The Danish psychologist and Gestalt therapist Hanne Hostrup says in one of her works that when a therapist knows the diagnosis he or she should act in such a way as not to make the client: injured, indifferent, dependent, subservient, ignored, or in any other way feel the need to end the cooperation by moving out of contact. One of the purposes with the diagnosis is that both client and therapist should be clear over the client’s usual way to move out of cooperation or collaboration. This makes the patient able to consciously choose if he or she wants to continue using this pattern to move out of contact or alternatively to change it.
It is clear that I, in the meeting with a new client, create certain perceptions of the client, his or her issues and basic personality. But, since diagnosis to me is a changeable and variable factor constantly arising again and again in every moment of cooperation with a client, I try to be conscious of that the diagnosis of last week, last month or last minute should not affect the diagnosis of the current moment. In all due respect for how others make their diagnoses on the same client, I try not to let these diagnoses come in the way of my work with the client. I gladly hold these at the back of my head as hypotheses and test their probability during sessions, but they are not allowed to get the upper hand of and dominate my interplay with and my experience of the client here and now.
This article is the ninth in a series of twelve articles on the concept of psychotherapy and the use of psychotherapeutic methods. The following article will deal with practicing the arts as a contrast to art therapy.
Text and illustrations: Tine Sylvest
Photographs: Bo Mellberg

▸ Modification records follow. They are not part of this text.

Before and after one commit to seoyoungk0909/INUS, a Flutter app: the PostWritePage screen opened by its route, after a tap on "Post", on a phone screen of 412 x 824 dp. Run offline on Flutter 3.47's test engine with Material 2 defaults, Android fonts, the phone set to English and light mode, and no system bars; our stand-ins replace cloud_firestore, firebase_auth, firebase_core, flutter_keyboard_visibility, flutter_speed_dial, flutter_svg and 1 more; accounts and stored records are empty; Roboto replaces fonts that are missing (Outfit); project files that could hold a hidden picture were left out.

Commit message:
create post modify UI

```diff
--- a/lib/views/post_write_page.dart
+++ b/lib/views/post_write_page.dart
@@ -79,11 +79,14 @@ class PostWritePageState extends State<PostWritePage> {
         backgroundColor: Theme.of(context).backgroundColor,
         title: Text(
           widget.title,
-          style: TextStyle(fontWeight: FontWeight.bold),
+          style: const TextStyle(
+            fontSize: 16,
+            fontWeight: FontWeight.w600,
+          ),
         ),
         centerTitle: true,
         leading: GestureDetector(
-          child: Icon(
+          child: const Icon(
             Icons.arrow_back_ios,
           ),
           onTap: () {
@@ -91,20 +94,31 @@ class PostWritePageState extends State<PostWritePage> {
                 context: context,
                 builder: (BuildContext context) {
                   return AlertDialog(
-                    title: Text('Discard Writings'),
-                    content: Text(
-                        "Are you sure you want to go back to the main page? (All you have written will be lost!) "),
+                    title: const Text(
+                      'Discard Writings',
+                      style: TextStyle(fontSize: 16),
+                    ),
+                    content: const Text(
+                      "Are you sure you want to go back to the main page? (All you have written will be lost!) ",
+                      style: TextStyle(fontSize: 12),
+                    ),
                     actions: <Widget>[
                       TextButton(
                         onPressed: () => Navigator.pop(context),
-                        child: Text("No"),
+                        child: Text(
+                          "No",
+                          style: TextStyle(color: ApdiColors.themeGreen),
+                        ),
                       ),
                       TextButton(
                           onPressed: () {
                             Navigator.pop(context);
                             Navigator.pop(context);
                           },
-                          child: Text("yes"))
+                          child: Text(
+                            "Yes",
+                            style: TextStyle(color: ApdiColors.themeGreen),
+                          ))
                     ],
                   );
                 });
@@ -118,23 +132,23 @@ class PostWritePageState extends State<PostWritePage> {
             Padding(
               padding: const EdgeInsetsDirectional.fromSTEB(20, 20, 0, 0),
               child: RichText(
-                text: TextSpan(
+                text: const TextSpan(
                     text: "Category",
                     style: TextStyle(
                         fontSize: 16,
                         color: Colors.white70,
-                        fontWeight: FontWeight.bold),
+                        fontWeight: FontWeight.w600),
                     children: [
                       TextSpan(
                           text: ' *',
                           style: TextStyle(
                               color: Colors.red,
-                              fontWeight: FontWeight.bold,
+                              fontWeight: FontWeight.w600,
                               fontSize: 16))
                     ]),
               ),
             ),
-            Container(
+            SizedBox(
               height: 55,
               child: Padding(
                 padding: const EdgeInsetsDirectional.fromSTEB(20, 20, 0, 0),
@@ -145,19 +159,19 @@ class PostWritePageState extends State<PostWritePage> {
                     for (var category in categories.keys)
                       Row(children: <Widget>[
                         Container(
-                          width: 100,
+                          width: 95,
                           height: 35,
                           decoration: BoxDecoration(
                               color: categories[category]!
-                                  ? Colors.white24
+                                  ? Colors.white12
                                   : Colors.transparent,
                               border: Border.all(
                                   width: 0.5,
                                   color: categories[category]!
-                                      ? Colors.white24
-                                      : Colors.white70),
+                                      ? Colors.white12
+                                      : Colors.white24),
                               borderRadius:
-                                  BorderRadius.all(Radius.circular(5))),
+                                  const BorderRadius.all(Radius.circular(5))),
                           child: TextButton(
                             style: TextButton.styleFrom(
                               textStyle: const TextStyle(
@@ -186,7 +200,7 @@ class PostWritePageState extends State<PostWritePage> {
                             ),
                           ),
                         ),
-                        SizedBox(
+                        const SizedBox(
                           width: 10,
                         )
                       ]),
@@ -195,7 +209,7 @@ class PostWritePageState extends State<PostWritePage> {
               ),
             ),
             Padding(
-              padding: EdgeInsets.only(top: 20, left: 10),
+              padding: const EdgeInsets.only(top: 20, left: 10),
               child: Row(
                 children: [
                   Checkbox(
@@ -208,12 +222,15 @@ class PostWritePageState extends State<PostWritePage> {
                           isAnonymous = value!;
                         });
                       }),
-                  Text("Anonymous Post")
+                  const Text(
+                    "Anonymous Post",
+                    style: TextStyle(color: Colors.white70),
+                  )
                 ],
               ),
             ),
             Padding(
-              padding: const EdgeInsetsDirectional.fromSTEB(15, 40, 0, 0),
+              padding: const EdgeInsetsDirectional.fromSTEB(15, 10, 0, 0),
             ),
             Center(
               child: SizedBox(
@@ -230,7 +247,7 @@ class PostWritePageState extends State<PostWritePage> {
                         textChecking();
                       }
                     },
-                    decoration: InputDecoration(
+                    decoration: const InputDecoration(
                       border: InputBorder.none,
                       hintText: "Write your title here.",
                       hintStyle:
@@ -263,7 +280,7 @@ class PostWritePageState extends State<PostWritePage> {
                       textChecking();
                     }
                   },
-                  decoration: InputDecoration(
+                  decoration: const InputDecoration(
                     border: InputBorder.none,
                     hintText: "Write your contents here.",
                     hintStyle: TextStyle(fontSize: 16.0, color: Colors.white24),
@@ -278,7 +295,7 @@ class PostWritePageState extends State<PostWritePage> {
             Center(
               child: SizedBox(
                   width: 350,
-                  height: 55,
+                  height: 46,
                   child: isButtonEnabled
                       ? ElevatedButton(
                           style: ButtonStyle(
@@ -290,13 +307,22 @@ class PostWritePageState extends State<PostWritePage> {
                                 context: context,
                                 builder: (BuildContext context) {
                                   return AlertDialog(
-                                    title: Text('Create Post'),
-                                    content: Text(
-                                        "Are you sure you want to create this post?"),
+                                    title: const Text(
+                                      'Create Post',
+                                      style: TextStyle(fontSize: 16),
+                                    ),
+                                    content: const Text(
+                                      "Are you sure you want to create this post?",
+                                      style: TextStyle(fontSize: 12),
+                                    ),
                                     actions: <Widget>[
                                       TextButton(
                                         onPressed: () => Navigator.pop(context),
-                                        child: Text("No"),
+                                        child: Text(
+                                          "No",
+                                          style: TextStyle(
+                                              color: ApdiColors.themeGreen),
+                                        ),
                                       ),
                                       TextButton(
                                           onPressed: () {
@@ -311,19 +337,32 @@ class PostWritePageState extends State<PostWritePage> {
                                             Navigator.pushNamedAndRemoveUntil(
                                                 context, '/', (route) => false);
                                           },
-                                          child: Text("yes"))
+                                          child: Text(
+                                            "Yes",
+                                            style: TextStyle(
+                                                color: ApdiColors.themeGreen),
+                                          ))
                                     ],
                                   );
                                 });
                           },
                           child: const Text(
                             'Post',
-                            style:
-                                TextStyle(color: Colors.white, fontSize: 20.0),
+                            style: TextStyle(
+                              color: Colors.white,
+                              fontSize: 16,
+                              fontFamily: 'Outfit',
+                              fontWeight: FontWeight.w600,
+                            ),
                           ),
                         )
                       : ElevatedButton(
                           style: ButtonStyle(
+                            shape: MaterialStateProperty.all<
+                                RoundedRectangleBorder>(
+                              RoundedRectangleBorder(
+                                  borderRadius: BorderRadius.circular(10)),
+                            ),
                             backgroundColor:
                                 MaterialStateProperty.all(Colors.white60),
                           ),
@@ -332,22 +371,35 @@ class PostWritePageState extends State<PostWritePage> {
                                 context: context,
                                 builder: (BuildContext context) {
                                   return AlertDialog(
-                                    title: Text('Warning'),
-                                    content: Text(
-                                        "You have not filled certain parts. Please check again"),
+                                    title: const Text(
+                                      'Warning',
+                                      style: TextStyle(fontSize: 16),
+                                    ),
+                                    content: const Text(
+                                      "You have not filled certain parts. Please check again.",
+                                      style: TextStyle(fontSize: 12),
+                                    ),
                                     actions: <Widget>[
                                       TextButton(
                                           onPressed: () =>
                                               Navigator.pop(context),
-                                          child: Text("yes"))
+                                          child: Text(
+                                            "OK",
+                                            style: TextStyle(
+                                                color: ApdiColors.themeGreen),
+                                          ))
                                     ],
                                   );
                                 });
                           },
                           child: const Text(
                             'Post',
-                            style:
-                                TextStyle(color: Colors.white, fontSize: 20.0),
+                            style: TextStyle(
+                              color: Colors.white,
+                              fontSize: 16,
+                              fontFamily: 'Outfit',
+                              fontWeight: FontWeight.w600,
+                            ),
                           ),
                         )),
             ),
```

The author is a certified Psychotherapist, Art Therapist and Workplace Counselor/Coach born in Denmark, currently living and practicing in the Swedish-speaking parts of Finland.